(RECORDS SHOWN):
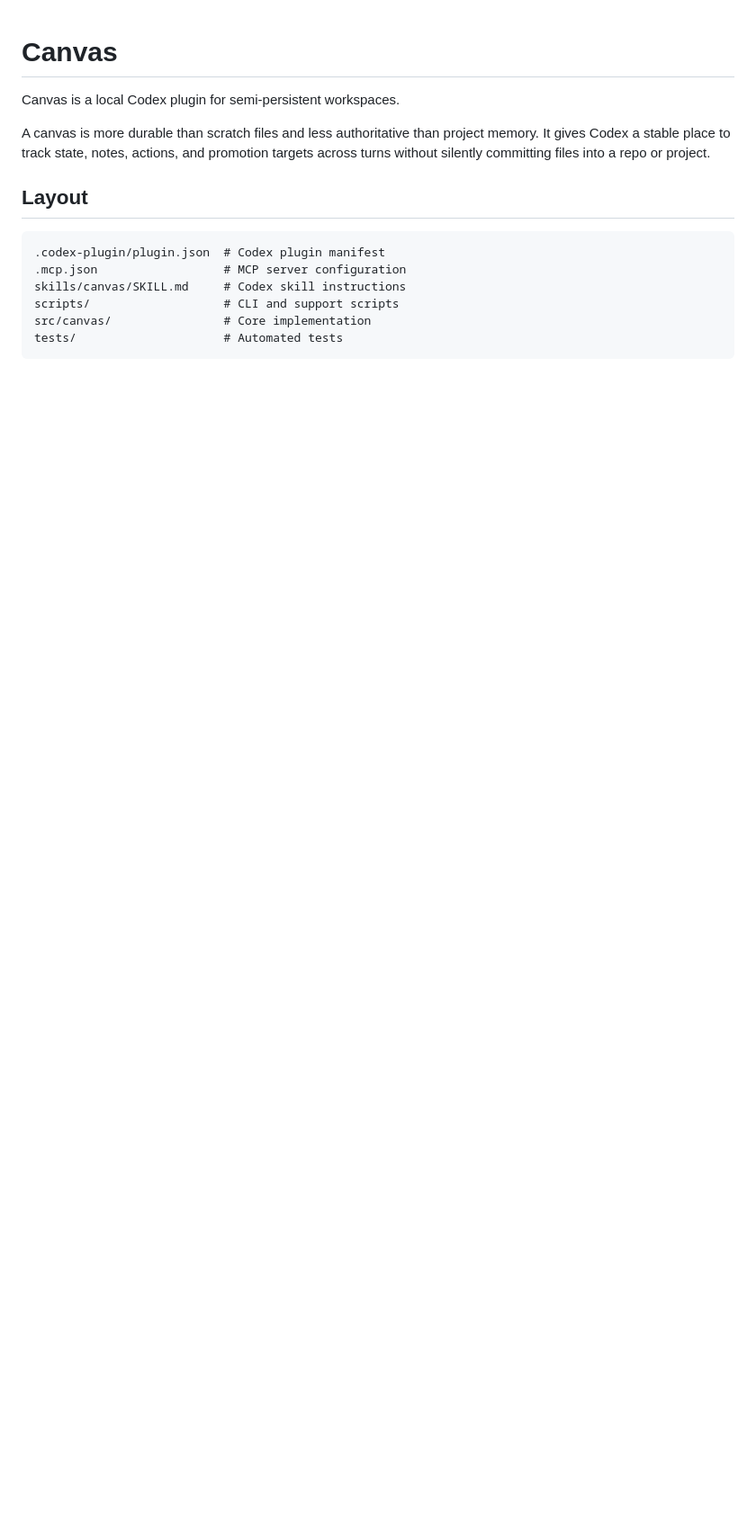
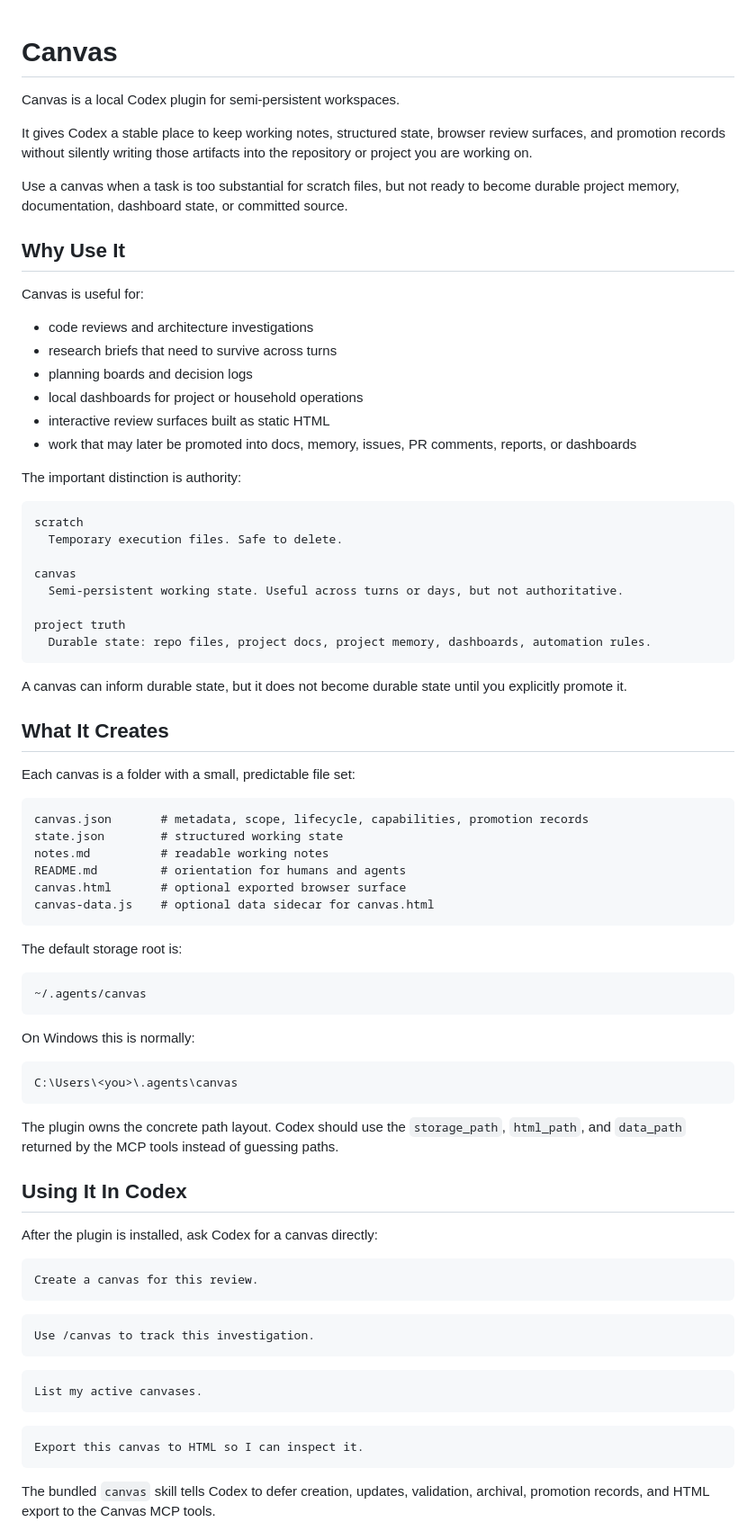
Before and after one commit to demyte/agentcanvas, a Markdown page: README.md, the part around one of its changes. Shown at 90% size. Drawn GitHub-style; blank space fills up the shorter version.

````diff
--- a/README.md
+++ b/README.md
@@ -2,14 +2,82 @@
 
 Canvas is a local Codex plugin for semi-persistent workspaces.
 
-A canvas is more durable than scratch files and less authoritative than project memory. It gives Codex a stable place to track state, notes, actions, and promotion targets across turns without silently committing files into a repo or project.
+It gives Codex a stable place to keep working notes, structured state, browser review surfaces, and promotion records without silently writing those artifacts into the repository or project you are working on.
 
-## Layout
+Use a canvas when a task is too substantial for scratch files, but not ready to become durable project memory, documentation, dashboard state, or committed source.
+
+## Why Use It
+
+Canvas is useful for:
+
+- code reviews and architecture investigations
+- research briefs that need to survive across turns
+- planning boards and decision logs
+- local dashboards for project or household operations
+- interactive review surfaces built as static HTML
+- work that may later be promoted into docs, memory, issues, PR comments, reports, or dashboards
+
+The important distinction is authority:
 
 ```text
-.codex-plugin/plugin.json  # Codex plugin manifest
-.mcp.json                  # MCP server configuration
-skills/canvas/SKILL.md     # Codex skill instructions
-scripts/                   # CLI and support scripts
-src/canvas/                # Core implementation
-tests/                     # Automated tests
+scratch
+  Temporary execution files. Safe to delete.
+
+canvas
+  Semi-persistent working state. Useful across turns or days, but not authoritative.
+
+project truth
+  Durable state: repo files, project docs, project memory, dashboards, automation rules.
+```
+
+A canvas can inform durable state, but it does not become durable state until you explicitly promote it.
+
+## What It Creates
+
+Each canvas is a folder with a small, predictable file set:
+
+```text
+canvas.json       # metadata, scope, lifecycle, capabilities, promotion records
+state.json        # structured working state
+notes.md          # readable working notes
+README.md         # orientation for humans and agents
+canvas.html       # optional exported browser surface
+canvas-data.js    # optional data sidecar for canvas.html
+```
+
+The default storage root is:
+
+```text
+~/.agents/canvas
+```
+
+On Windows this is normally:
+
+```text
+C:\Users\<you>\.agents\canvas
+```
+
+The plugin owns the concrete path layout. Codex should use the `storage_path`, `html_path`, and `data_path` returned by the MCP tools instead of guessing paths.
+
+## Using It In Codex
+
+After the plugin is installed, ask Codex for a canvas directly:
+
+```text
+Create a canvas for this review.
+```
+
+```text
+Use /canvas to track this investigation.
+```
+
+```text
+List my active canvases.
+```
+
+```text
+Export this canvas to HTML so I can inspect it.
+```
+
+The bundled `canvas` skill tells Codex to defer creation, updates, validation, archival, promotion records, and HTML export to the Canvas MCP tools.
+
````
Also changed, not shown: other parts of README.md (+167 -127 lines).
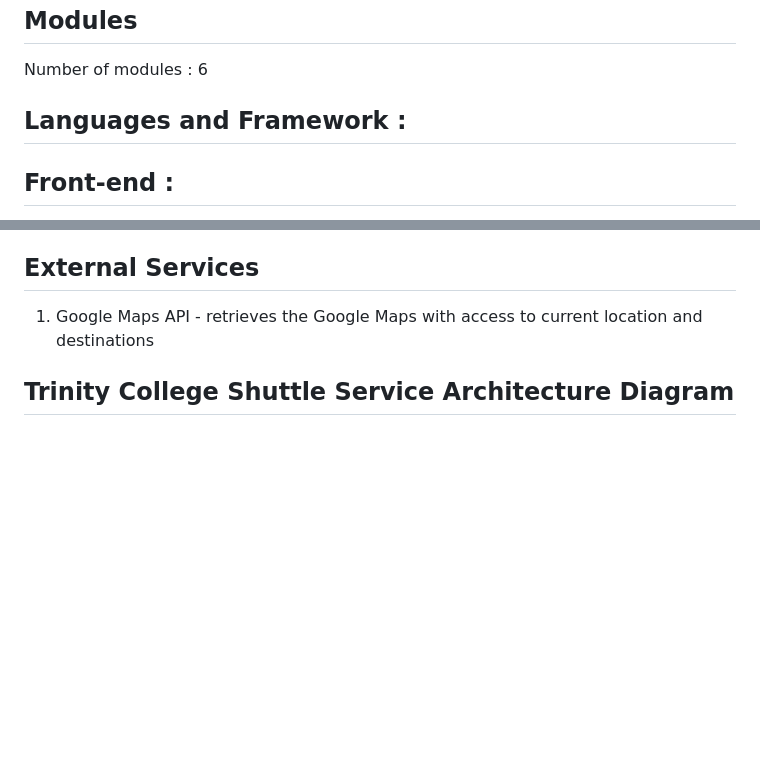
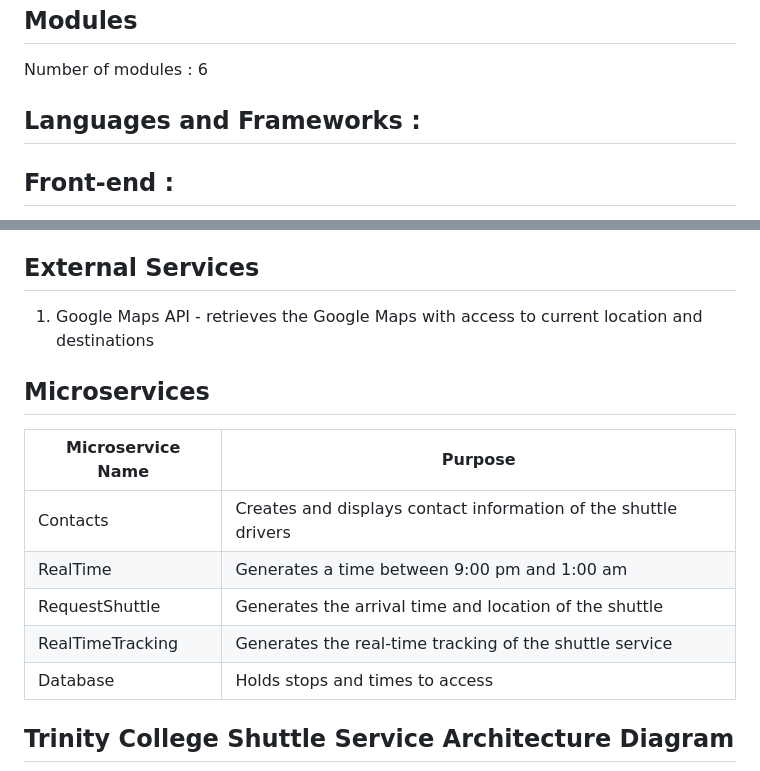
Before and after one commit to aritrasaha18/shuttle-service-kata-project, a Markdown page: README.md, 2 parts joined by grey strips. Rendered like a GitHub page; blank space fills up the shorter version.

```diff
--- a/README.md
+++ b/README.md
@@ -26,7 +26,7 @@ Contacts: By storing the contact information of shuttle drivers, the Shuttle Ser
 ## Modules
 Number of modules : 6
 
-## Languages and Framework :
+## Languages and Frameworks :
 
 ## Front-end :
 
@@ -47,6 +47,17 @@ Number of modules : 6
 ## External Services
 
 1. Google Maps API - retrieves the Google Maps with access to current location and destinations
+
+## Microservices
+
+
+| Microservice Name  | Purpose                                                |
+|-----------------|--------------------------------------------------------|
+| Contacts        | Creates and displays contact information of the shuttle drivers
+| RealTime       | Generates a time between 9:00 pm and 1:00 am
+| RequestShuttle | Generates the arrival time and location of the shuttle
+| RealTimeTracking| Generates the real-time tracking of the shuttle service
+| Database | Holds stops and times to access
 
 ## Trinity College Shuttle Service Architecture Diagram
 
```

(EXERCISE REQUIREMENTS): Copy out each line of the data that includes the string "agents".

(RESULT FOR THIS TASK):
+README.md         # orientation for humans and agents
+~/.agents/canvas
+C:\Users\<you>\.agents\canvas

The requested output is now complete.